You will need to elevate your rain barrel slightly to make access to the spigot easier. The screened louver vent will prevent mosquitoes from breeding in your barrel. Consider joining multiple barrels for additional capacity. You can add goldfish to your barrel.
Rain barrels are easy to make and it’s much cheaper than buying one. All you really need is a 55 gallon barrel, a spigot, overflow valve and a drill and bit. If you are from the northeast region of Missouri, you can find 55 gallon barrels at the flea market in Rutledge for $10.
You can get the spigot and over-flow valve at any hardware store. Make sure the valve has pipe threads on one end and hose threads on the other end. You want to be able to attach your water hose to the overflow valve and the spigot.
But, you need pipe threads to insert them into the barrel. You will probably want to drill a hole with a 15/16 inch bit. If you drill your hole this size, you will want to purchase a 3/4 spigot and valve.
You basically drill a hole about 3 inches from the bottom of the barrel and put in your spigot, and drill a hole about 3-4 inches from the top of the barrel for your overflow valve. You can go on the internet to find plans on how to make one.
I love having a rain barrel. It is located about 20 feet away from my garden and since I do not have a spigot on that end of the house, I use the water in the rain barrel to water my garden. I also use the water from the barrel to water my container plants and plants in my raised beds.

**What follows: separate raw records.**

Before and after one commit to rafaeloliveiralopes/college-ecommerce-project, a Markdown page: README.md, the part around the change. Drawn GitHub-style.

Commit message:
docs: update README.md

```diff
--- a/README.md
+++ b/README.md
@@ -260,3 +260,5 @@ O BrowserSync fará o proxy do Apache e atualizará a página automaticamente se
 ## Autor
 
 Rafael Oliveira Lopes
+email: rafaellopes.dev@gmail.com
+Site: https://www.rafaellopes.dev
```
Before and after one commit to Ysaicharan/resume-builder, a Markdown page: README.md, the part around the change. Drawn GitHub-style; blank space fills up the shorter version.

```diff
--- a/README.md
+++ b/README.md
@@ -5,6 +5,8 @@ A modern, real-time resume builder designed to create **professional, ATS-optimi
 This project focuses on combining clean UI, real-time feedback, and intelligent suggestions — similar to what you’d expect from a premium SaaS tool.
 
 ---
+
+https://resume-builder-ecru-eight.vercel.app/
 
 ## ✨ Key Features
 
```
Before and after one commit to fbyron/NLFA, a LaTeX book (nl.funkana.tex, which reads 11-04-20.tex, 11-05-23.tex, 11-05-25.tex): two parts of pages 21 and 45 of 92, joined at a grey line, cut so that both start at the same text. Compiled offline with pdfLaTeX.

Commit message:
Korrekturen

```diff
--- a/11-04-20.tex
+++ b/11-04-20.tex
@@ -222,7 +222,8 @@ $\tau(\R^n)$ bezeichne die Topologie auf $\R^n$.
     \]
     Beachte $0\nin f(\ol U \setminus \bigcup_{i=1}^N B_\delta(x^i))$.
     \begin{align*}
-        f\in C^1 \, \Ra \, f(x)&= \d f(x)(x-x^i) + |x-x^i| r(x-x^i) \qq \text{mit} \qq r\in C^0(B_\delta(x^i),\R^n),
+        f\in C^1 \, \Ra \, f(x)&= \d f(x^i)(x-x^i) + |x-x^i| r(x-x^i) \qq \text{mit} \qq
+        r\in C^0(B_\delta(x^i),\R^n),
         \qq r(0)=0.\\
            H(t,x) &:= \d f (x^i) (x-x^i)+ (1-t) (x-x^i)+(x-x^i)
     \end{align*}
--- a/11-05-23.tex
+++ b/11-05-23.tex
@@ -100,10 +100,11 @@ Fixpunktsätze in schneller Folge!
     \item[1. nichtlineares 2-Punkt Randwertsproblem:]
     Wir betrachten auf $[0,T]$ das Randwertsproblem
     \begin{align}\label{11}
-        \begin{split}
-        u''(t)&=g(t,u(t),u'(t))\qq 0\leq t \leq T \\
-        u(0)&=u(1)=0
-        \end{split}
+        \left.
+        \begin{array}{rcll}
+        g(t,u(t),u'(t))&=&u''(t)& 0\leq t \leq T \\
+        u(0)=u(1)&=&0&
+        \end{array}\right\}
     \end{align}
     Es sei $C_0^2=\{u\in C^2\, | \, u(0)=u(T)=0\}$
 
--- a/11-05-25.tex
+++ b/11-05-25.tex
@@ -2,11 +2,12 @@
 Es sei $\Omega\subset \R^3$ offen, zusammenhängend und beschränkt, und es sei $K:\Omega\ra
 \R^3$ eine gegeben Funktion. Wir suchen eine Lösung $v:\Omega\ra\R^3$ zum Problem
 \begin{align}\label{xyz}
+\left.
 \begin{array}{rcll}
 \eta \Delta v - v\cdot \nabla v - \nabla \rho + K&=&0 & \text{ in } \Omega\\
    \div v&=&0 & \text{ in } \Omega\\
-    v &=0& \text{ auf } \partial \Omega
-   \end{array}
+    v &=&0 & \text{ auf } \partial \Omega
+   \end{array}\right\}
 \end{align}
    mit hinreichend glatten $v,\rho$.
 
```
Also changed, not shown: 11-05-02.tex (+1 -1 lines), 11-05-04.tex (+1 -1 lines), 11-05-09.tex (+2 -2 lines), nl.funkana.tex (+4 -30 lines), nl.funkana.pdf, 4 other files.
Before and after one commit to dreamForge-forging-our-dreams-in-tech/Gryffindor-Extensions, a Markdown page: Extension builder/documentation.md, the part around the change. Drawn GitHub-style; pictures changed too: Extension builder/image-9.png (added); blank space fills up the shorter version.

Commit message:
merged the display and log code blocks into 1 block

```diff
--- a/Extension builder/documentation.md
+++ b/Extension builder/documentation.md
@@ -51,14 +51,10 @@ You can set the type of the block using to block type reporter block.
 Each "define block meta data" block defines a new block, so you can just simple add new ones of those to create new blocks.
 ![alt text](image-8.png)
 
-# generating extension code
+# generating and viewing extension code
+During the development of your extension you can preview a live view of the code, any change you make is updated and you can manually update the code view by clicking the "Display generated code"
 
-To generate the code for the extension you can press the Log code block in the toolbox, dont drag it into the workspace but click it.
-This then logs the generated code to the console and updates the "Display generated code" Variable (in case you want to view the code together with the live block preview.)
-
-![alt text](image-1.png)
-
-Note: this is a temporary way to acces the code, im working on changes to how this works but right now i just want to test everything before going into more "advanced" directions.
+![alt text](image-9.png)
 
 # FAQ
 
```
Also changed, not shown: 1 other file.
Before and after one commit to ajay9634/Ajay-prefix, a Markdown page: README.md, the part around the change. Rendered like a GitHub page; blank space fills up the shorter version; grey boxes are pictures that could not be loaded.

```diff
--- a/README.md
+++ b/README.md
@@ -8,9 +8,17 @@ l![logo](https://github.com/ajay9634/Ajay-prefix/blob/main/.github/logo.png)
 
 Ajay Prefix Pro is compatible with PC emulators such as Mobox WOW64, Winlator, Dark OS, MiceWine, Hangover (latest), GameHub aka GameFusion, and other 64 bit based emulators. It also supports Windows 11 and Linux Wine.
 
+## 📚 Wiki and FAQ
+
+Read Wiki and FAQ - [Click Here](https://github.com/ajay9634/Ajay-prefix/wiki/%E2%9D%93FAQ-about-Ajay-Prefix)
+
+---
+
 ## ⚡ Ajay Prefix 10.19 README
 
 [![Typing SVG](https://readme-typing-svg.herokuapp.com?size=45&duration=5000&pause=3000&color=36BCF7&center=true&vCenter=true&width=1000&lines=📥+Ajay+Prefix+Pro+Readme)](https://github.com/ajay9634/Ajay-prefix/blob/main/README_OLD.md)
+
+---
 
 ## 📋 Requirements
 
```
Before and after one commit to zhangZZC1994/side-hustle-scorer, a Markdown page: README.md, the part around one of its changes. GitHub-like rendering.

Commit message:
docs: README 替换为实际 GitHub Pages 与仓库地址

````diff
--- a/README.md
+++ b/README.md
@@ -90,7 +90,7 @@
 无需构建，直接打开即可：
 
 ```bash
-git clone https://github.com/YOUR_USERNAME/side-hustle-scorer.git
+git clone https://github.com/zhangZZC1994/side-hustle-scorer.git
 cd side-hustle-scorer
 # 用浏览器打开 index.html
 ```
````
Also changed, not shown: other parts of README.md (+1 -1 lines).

If you don’t already have one, try making one this summer. You are sure to love having one too!